Terza Silva Lima-Neves, M.A., Ph.D.
As a professor of political science at Johnson C Smith University, I am afforded the unique ability and academic freedom to engage in research that is important to me as well as introduce my students to a plethora of world views, while guiding but at the same time, allowing them the space to be critical in their learning process.
From a young age, I was taught that education is the key to freedom. I was born and raised in the Republic of Cape Verde, a small island nation and former Portuguese colony on the coast of West Africa, where many children did not have access to education. This has shaped my worldview and the way that I approach the education process as a teacher, mentor and researcher. My family and I immigrated to the United States in search of better educational and economic opportunities. I have always been thankful for my life and accomplishments in this country while at the same time honoring my cultural background, which has inspired me to always appreciate political and social diversity. I draw much of my teaching methods from this duality.
My personal and research travel experiences to Africa, Europe and the Caribbean have made me appreciate the culture of each country I have visited and prompted my desire to visit other places. I share my travel stories with my students, hoping that it will ignite some curiosity about different cultures and ways through which individuals engage in political processes. I believe this is an important part of every student’s learning experience. A college education is no longer just about what one learns inside the classroom but rather a combination of many methods such as travel abroad and service learning opportunities.
As JCSU continues to grow in the direction of a premier institution of higher education, it is important that we, as professors adapt to cutting edge and innovative ways of engaging and reaching our students.
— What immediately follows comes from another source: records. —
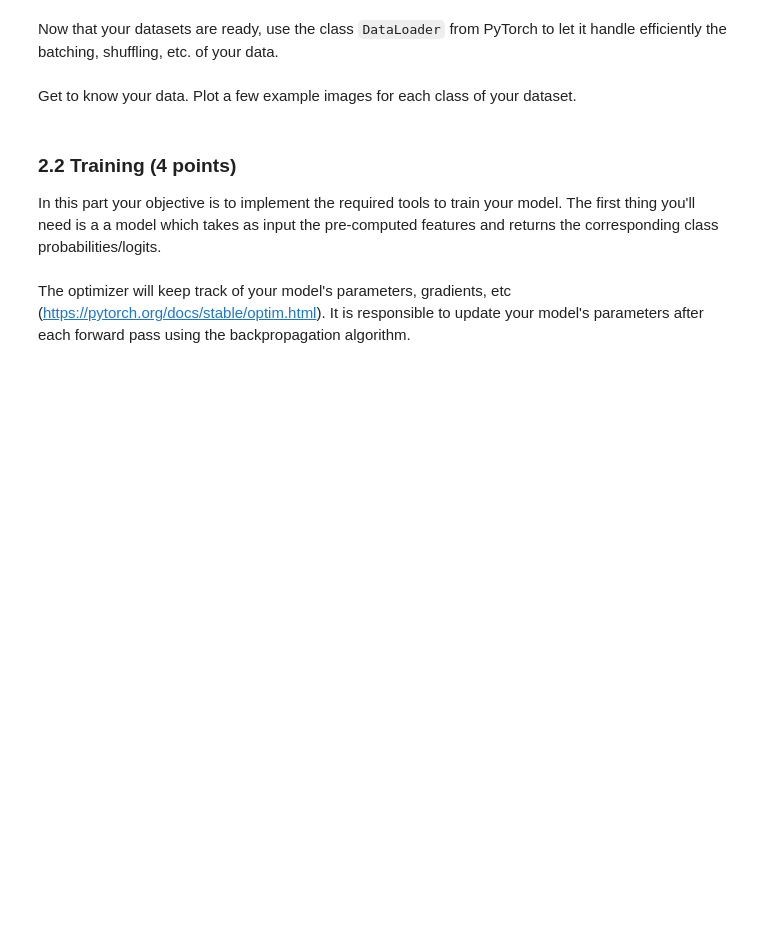
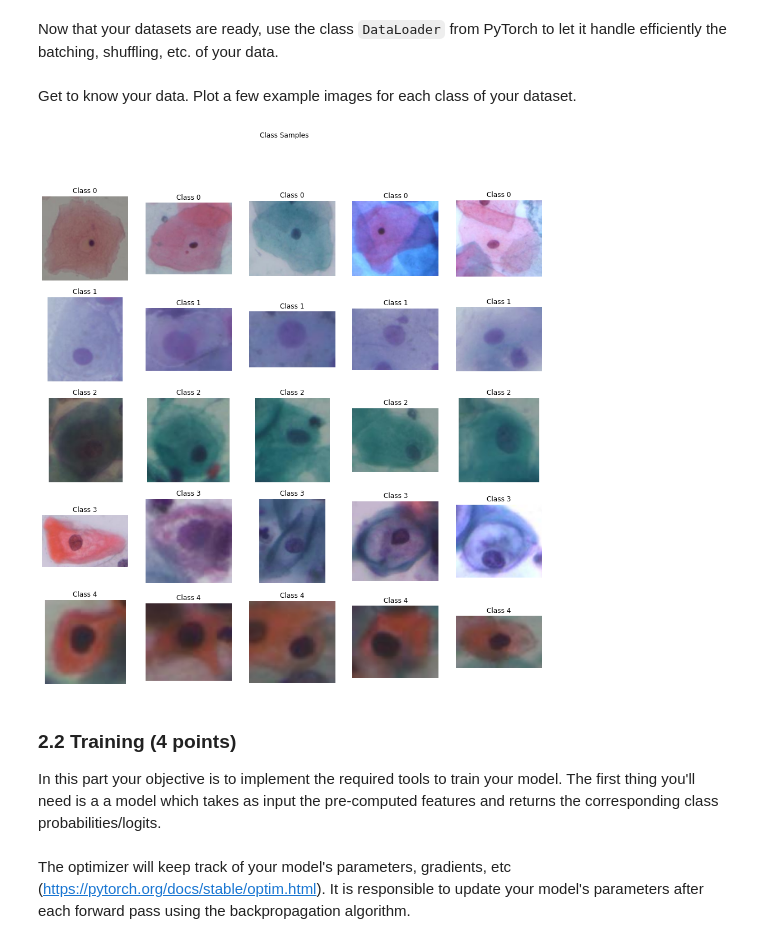
Before and after one commit to beckersven/iapr, a Jupyter notebook: labs/lab_03_classification.ipynb, the cells around one changed output. Drawn from its saved outputs; the diff is of its cells as text; code cells hidden in the pictures; blank space fills up the shorter version.

```diff
--- a/labs/lab_03_classification.ipynb
+++ b/labs/lab_03_classification.ipynb
@@ -328,3 +321,25 @@ im0.show()
+# %%
+# Visualize some training example
+
+folders = ["..\data\lab-03-data\part2\sipakmed_clean\im_Superficial-Intermediate", "..\data\lab-03-data\part2\sipakmed_clean\im_Parabasal",
+           "..\data\lab-03-data\part2\sipakmed_clean\im_Metaplastic", "..\data\lab-03-data\part2\sipakmed_clean\im_Koilocytotic",
+           "..\data\lab-03-data\part2\sipakmed_clean\im_Dyskeratotic"]
+
+image_samples = ["\\001_01.jpg", "\\004_01.jpg", "\\006_02.jpg", "\\011_02.jpg", "\\023_02.jpg"]
+
+fig, ax = plt.subplots(5, 5, figsize=(16, 16))
+
+for i in range(5):
+    for j in range(5):
+        image = Image.open((folders[i]+image_samples[j]), "r")
+        ax[i, j].imshow(image)
+        ax[i, j].set_title("Class " + str(i))
+
+[a.axis('off') for a in ax.ravel()]
+plt.suptitle("Class Samples")
+plt.show()
+# %% [output]
+[figure, added]
 # %% [markdown]
 ### 2.2 Training (4 points)
 In this part your objective is to implement the required tools to train your model. The first thing you'll need is a a model which takes as input the pre-computed features and returns the corresponding class probabilities/logits.
```
Also changed, not shown: parts of 6 cells of this notebook, 1 other file.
For example, the use of technology is an imperative tool for students. I utilize power point presentations as well as several social media outlets such as Facebook to communicate with my students. As coordinator, I also created a Facebook page for the political science program where our faculty members interact with students by posting discussion topics as well as articles that are related to our classes. This past May, I attended an UNCF/Mellon Teaching and Learning Institute seminar at Shaw University on how to use social media in writing intensive courses. I plan to use my new skills in the upper level course, Women and Politics. In lieu of a research paper, the students in this class will create their own blogs via the social media website, tumblr, to document their research projects. The final vision is a campus wide and interdisciplinary digital database of student projects, maintained by our library, accessible to everyone across the globe.
With the unwavering support of my department and the President’s Office, I have also organized various lectures, film screenings and topic forums. Some of my events have included immigration forums, women’s history month film screenings and art exhibits. In the future, I hope to organize a travel abroad trip to my homeland, Cape Verde, to expose students to lusophone or Portuguese-speaking Africa, an understudied area within the field of African politics. At JCSU, I truly feel that I am greatly contributing to the academic community while also learning lessons from my peers and students.
Its small liberal arts environment is one of the many reasons I enjoy working at JCSU. I enjoy being able to get to know my students on a personal level. I encourage them to come to my office and discuss academic as well as social issues. For this reason, my office door is always open! In this way, I foster meaningful mentoring relationships with them. Research has shown that retention rates are higher at institutions where students feel personally connected to their teachers. I strive to be a good mentor (both academic and personal), while understanding the role I play as an integral member of their support system, which has been traditionally part of the JCSU experience as a historically black college.
Lastly, as a female faculty member, I enjoy being a member of the JCSU community because I have been able to create a healthy balance between family life, teaching, mentoring and researching, all of which are important components of one’s ability to be a successful individual.
Terza Lima-Neves is an assistant professor of political science at Johnson C. Smith University. Dr. Lima-Neves was born and raised on the Cape Verde Islands, West Africa. As a teenager, she immigrated to the United States along with her parents and two younger sisters. She received her undergraduate degree in political science from Providence College in Providence, RI, and M.A. and Ph.D. in political science from Clark Atlanta University in Atlanta, GA.
Prior to Johnson C. Smith University, Dr. Lima-Neves was a visiting assistant professor at The University of the South, where she was nominated for a Teacher of the Year award.
Dr. Lima-Neves is a contributing scholar to the Dictionary of African Biographies with Oxford University Press under the editorship of Dr. Henry Louis Gates. In the community, she is the managing editor for FORCV.com, an online newspaper servicing the Cape Verdean diaspora throughout the world. Dr. Lima-Neves also writes articles for FORCV.com on general political and social topics of interest to the Cape Verdean community.
Her research interests are modern African diasporas, transnationalism as well as gender and development. Dr. Lima-Neves teaches courses on African, international, comparative and gender politics. Her work on Cape Verdean women in the United States appears in a recent book published by the Universidade de Cabo Verde (the University of Cape Verde).
She lives in Charlotte with her husband Luis and their children Ema and Erivaldo.
In August 2012, Dr. Lima-Neves was contacted by the Christian Science Monitor to serve as an expert for a story regarding Secretary Hillary Clinton’s current trip to sub-Saharan Africa.
The Christian Science Monitor is one of the world’s most respected and influential media outlets. It is quite an accomplishment for JCSU to provide an expert to this publication.
You can read the entire story here.